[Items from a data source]
****************************************
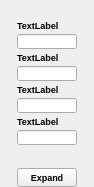
Arcachofo/SimulIDE-dev, file src/gui/dataplotwidget/datawidget.ui: the form before one commit.
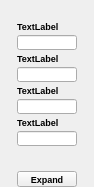
The form after the commit.

The edit to the form file:
```diff
--- a/src/gui/dataplotwidget/datawidget.ui
+++ b/src/gui/dataplotwidget/datawidget.ui
@@ -55,6 +55,12 @@
          <verstretch>0</verstretch>
         </sizepolicy>
        </property>
+       <property name="maximumSize">
+        <size>
+         <width>60</width>
+         <height>11</height>
+        </size>
+       </property>
        <property name="font">
         <font>
          <pointsize>7</pointsize>
@@ -107,6 +113,12 @@
          <verstretch>0</verstretch>
         </sizepolicy>
        </property>
+       <property name="maximumSize">
+        <size>
+         <width>60</width>
+         <height>11</height>
+        </size>
+       </property>
        <property name="font">
         <font>
          <pointsize>7</pointsize>
@@ -159,6 +171,12 @@
          <verstretch>0</verstretch>
         </sizepolicy>
        </property>
+       <property name="maximumSize">
+        <size>
+         <width>60</width>
+         <height>11</height>
+        </size>
+       </property>
        <property name="font">
         <font>
          <pointsize>7</pointsize>
@@ -211,6 +229,12 @@
          <verstretch>0</verstretch>
         </sizepolicy>
        </property>
+       <property name="maximumSize">
+        <size>
+         <width>60</width>
+         <height>11</height>
+        </size>
+       </property>
        <property name="font">
         <font>
          <pointsize>7</pointsize>
@@ -276,10 +300,16 @@
          <verstretch>0</verstretch>
         </sizepolicy>
        </property>
+       <property name="minimumSize">
+        <size>
+         <width>60</width>
+         <height>16</height>
+        </size>
+       </property>
        <property name="maximumSize">
         <size>
          <width>60</width>
-         <height>16777215</height>
+         <height>16</height>
         </size>
        </property>
        <property name="font">
```
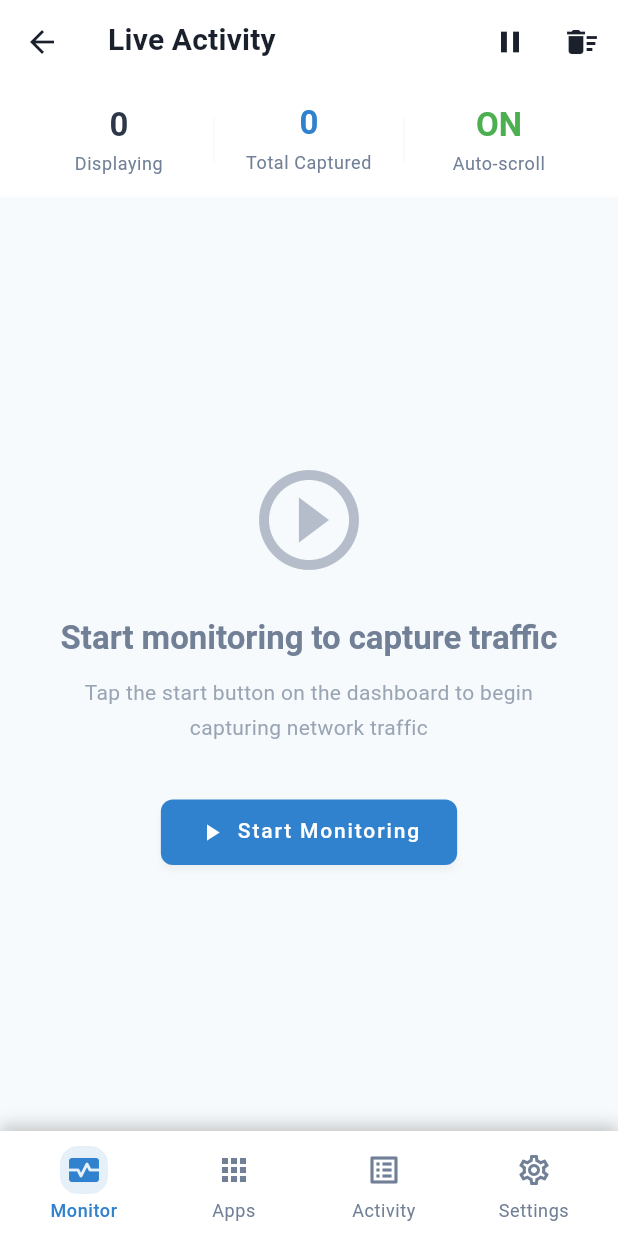
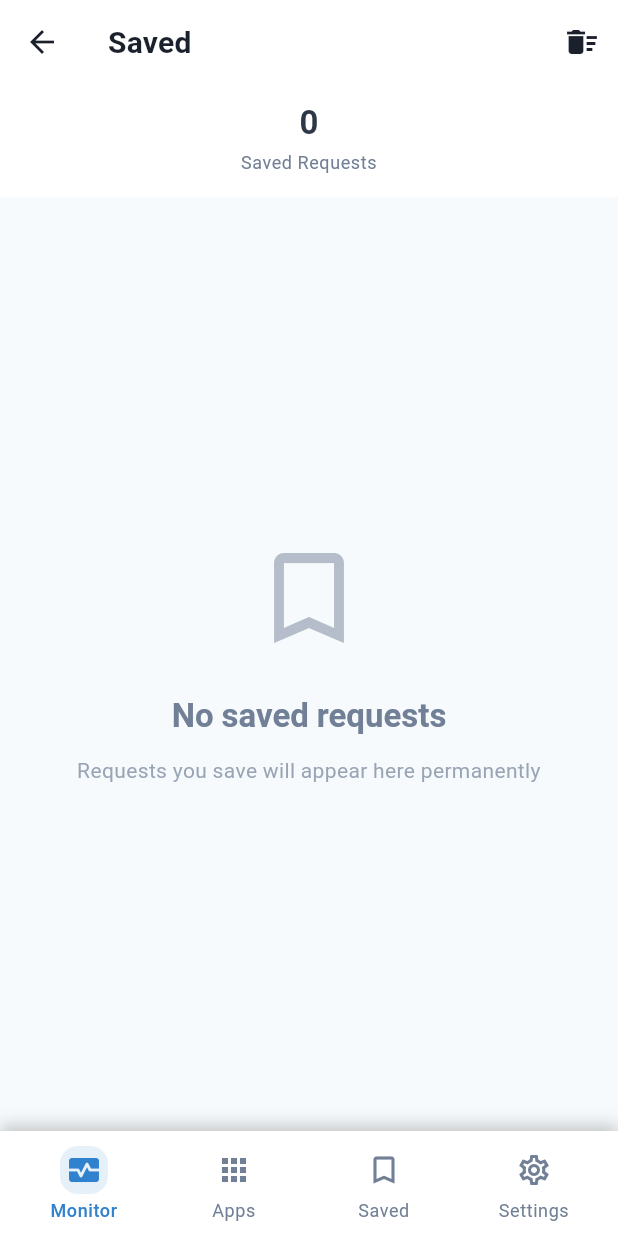
Before and after one commit to devhakeem5/Packet-Caputre-App, a Flutter app: the ActivityScreen screen opened by its route, on a phone screen of 412 x 824 dp. Run offline on Flutter 3.47's test engine with Material 3 defaults, Android fonts, the phone set to English and light mode, and no system bars; our stand-ins replace cached_network_image, connectivity_plus, fl_chart, flutter_secure_storage, flutter_slidable, flutter_svg and 3 more; missing offline and left inert: android_intent_plus; accounts and stored records are empty.

Commit message:
create screens

```diff
--- a/lib/core/widgets/custom_buttom_bar.dart
+++ b/lib/core/widgets/custom_buttom_bar.dart
@@ -35,7 +35,7 @@ class CustomBottomBar extends StatelessWidget {
       case CustomBottomBarItem.apps:
         return isSelected ? Icons.apps : Icons.apps_outlined;
       case CustomBottomBarItem.requests:
-        return isSelected ? Icons.list_alt : Icons.list_alt_outlined;
+        return isSelected ? Icons.bookmark : Icons.bookmark_border;
       case CustomBottomBarItem.settings:
         return isSelected ? Icons.settings : Icons.settings_outlined;
     }
@@ -49,7 +49,7 @@ class CustomBottomBar extends StatelessWidget {
       case CustomBottomBarItem.apps:
         return 'Apps';
       case CustomBottomBarItem.requests:
-        return 'Activity';
+        return 'Saved';
       case CustomBottomBarItem.settings:
         return 'Settings';
     }
--- a/lib/presentation/activity_screen/activity_screen.dart
+++ b/lib/presentation/activity_screen/activity_screen.dart
@@ -18,22 +18,10 @@ class ActivityScreen extends StatefulWidget {
 class _ActivityScreenState extends State<ActivityScreen> {
   final TrafficController trafficController = Get.find<TrafficController>();
   final ScrollController _scrollController = ScrollController();
-  bool _autoScroll = true;
-
   @override
   void dispose() {
     _scrollController.dispose();
     super.dispose();
-  }
-
-  void _scrollToBottom() {
-    if (_autoScroll && _scrollController.hasClients) {
-      _scrollController.animateTo(
-        0,
-        duration: const Duration(milliseconds: 300),
-        curve: Curves.easeOut,
-      );
-    }
   }
 
   @override
@@ -43,23 +31,8 @@ class _ActivityScreenState extends State<ActivityScreen> {
     return Scaffold(
       backgroundColor: theme.scaffoldBackgroundColor,
       appBar: CustomAppBar(
-        title: 'Live Activity',
+        title: 'Saved',
         actions: [
-          Obx(
-            () => IconButton(
-              icon: CustomIconWidget(
-                iconName: _autoScroll ? 'pause' : 'play_arrow',
-                color: theme.colorScheme.onSurface,
-                size: 24,
-              ),
-              onPressed: () {
-                setState(() {
-                  _autoScroll = !_autoScroll;
-                });
-              },
-              tooltip: _autoScroll ? 'Pause auto-scroll' : 'Resume auto-scroll',
-            ),
-          ),
           IconButton(
             icon: CustomIconWidget(
               iconName: 'delete_sweep',
@@ -76,12 +49,7 @@ class _ActivityScreenState extends State<ActivityScreen> {
           _buildStatsBar(context),
           Expanded(
             child: Obx(() {
-              final requests = trafficController.filteredRequests;
-
-              // Auto-scroll when new request arrives
-              WidgetsBinding.instance.addPostFrameCallback((_) {
-                _scrollToBottom();
-              });
+              final requests = trafficController.savedRequests;
 
               if (requests.isEmpty) {
                 return _buildEmptyState(context);
@@ -89,17 +57,20 @@ class _ActivityScreenState extends State<ActivityScreen> {
 
               return RefreshIndicator(
                 onRefresh: () async {
-                  // Just rebuild, data is already live
+                  // Just rebuild
                   setState(() {});
                 },
                 child: ListView.separated(
-                  controller: _scrollController,
-                  reverse: true, // Show newest at top
+                  // Remove controller: _scrollController, or keep if you want to remember position, but auto-scroll is likely unwanted for a saved list.
+                  // reverse: true usually meant "newest at bottom" for chat-like interfaces. usage here depends on order.
+                  // If savedRequests adds to end, reverse: true puts newest at top.
+                  itemCount: requests.length,
                   padding: EdgeInsets.symmetric(horizontal: 4.w, vertical: 2.h),
-                  itemCount: requests.length,
                   separatorBuilder: (context, index) => SizedBox(height: 1.h),
                   itemBuilder: (context, index) {
-                    final request = requests[index];
+                    // Reverse index to show newest saved first if list is appended
+                    final reversedIndex = requests.length - 1 - index;
+                    final request = requests[reversedIndex];
                     return RequestCardWidget(
                       request: request,
                       onTap: () => _navigateToDetails(request),
@@ -125,8 +96,7 @@ class _ActivityScreenState extends State<ActivityScreen> {
     final theme = Theme.of(context);
 
     return Obx(() {
-      final totalRequests = trafficController.filteredRequests.length;
-      final allRequests = trafficController.allRequests.length;
+      final savedCount = trafficController.savedRequests.length;
 
       return Container(
         padding: EdgeInsets.symmetric(horizontal: 4.w, vertical: 1.5.h),
@@ -141,35 +111,9 @@ class _ActivityScreenState extends State<ActivityScreen> {
             Expanded(
               child: _buildStatItem(
                 context,
-                'Displaying',
-                '$totalRequests',
+                'Saved Requests',
+                '$savedCount',
                 theme.colorScheme.primary,
-              ),
-            ),
-            Container(
-              width: 1,
-              height: 30,
-              color: theme.colorScheme.outline.withValues(alpha: 0.3),
-            ),
-            Expanded(
-              child: _buildStatItem(
-                context,
-                'Total Captured',
-                '$allRequests',
-                theme.colorScheme.secondary,
-              ),
-            ),
-            Container(
-              width: 1,
-              height: 30,
-              color: theme.colorScheme.outline.withValues(alpha: 0.3),
-            ),
-            Expanded(
-              child: _buildStatItem(
-                context,
-                'Auto-scroll',
-                _autoScroll ? 'ON' : 'OFF',
-                _autoScroll ? Colors.green : Colors.grey,
               ),
             ),
           ],
@@ -199,10 +143,6 @@ class _ActivityScreenState extends State<ActivityScreen> {
 
   Widget _buildEmptyState(BuildContext context) {
     final theme = Theme.of(context);
-    final captureController = Get.find<CaptureController>();
-
-    return Obx(() {
-      final isRunning = captureController.isRunning.value;
 
     return Center(
       child: Padding(
@@ -211,13 +151,13 @@ class _ActivityScreenState extends State<ActivityScreen> {
           mainAxisAlignment: MainAxisAlignment.center,
           children: [
             CustomIconWidget(
-                iconName: isRunning ? 'hourglass_empty' : 'play_circle_outline',
+              iconName: 'bookmark_border',
               color: theme.colorScheme.onSurfaceVariant.withValues(alpha: 0.5),
               size: 80,
             ),
             SizedBox(height: 3.h),
             Text(
-                isRunning ? 'Waiting for traffic...' : 'Start monitoring to capture traffic',
+              'No saved requests',
               style: theme.textTheme.titleLarge?.copyWith(
                 color: theme.colorScheme.onSurfaceVariant,
                 fontWeight: FontWeight.w600,
@@ -226,33 +166,16 @@ class _ActivityScreenState extends State<ActivityScreen> {
             ),
             SizedBox(height: 1.h),
             Text(
-                isRunning
-                    ? 'Network requests will appear here in real-time as they are captured'
-                    : 'Tap the start button on the dashboard to begin capturing network traffic',
+              'Requests you save will appear here permanently',
               style: theme.textTheme.bodyMedium?.copyWith(
                 color: theme.colorScheme.onSurfaceVariant.withValues(alpha: 0.7),
               ),
               textAlign: TextAlign.center,
             ),
-              if (!isRunning) ...[
-                SizedBox(height: 4.h),
-                ElevatedButton.icon(
-                  onPressed: () {
-                    Get.back();
-                    // Use the correct method from CaptureController
-                  },
-                  icon: const Icon(Icons.play_arrow),
-                  label: const Text('Start Monitoring'),
-                  style: ElevatedButton.styleFrom(
-                    padding: EdgeInsets.symmetric(horizontal: 6.w, vertical: 1.5.h),
-                  ),
-                ),
-              ],
           ],
         ),
       ),
     );
-    });
   }
 
   void _navigateToDetails(Map<String, dynamic> request) {
@@ -265,20 +188,20 @@ class _ActivityScreenState extends State<ActivityScreen> {
     showDialog(
       context: context,
       builder: (context) => AlertDialog(
-        title: const Text('Clear All Requests?'),
+        title: const Text('Clear All Saved Requests?'),
         content: const Text(
-          'This will remove all captured requests from the list. This action cannot be undone.',
+          'This will remove all saved requests from the list. This action cannot be undone.',
         ),
         actions: [
           TextButton(onPressed: () => Navigator.pop(context), child: const Text('Cancel')),
           TextButton(
             onPressed: () {
               Navigator.pop(context);
-              trafficController.allRequests.clear();
-              trafficController.applyFiltersAndSort();
+              trafficController.savedRequests.clear();
+              trafficController.persistSavedRequests();
               Get.snackbar(
                 'Success',
-                'All requests cleared',
+                'All saved requests cleared',
                 snackPosition: SnackPosition.BOTTOM,
                 duration: const Duration(seconds: 2),
               );
--- a/lib/presentation/app_permissions_screen/app_permissions_screen.dart
+++ b/lib/presentation/app_permissions_screen/app_permissions_screen.dart
@@ -175,9 +175,7 @@ class _AppPermissionsScreenState extends State<AppPermissionsScreen> {
                             color: theme.colorScheme.secondary.withOpacity(0.1),
                             borderRadius: BorderRadius.circular(12),
                           ),
-                          child: iconBytes != null
-                              ? Image.memory(iconBytes, width: 24, height: 24)
-                              : Icon(iconData, color: theme.colorScheme.secondary, size: 24),
+                          child: Icon(iconData, color: theme.colorScheme.secondary, size: 24),
                         ),
                         title: Text(
                           label,
```
Also changed, not shown: lib/controllers/traffic_controller.dart (+22 -5 lines), lib/core/utils/permission_descriptions.dart (+98 -44 lines), lib/presentation/app_selection_screen/app_selection_screen.dart (+9 -3 lines), lib/presentation/settings_screen/settings_screen.dart (+13 -0 lines). Lines whose indentation alone changed are shown as unchanged.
****************************************
Search the data for the string "textTheme" and copy each line where it appears.

• **RESPONSE**
               style: theme.textTheme.titleLarge?.copyWith(
               style: theme.textTheme.bodyMedium?.copyWith(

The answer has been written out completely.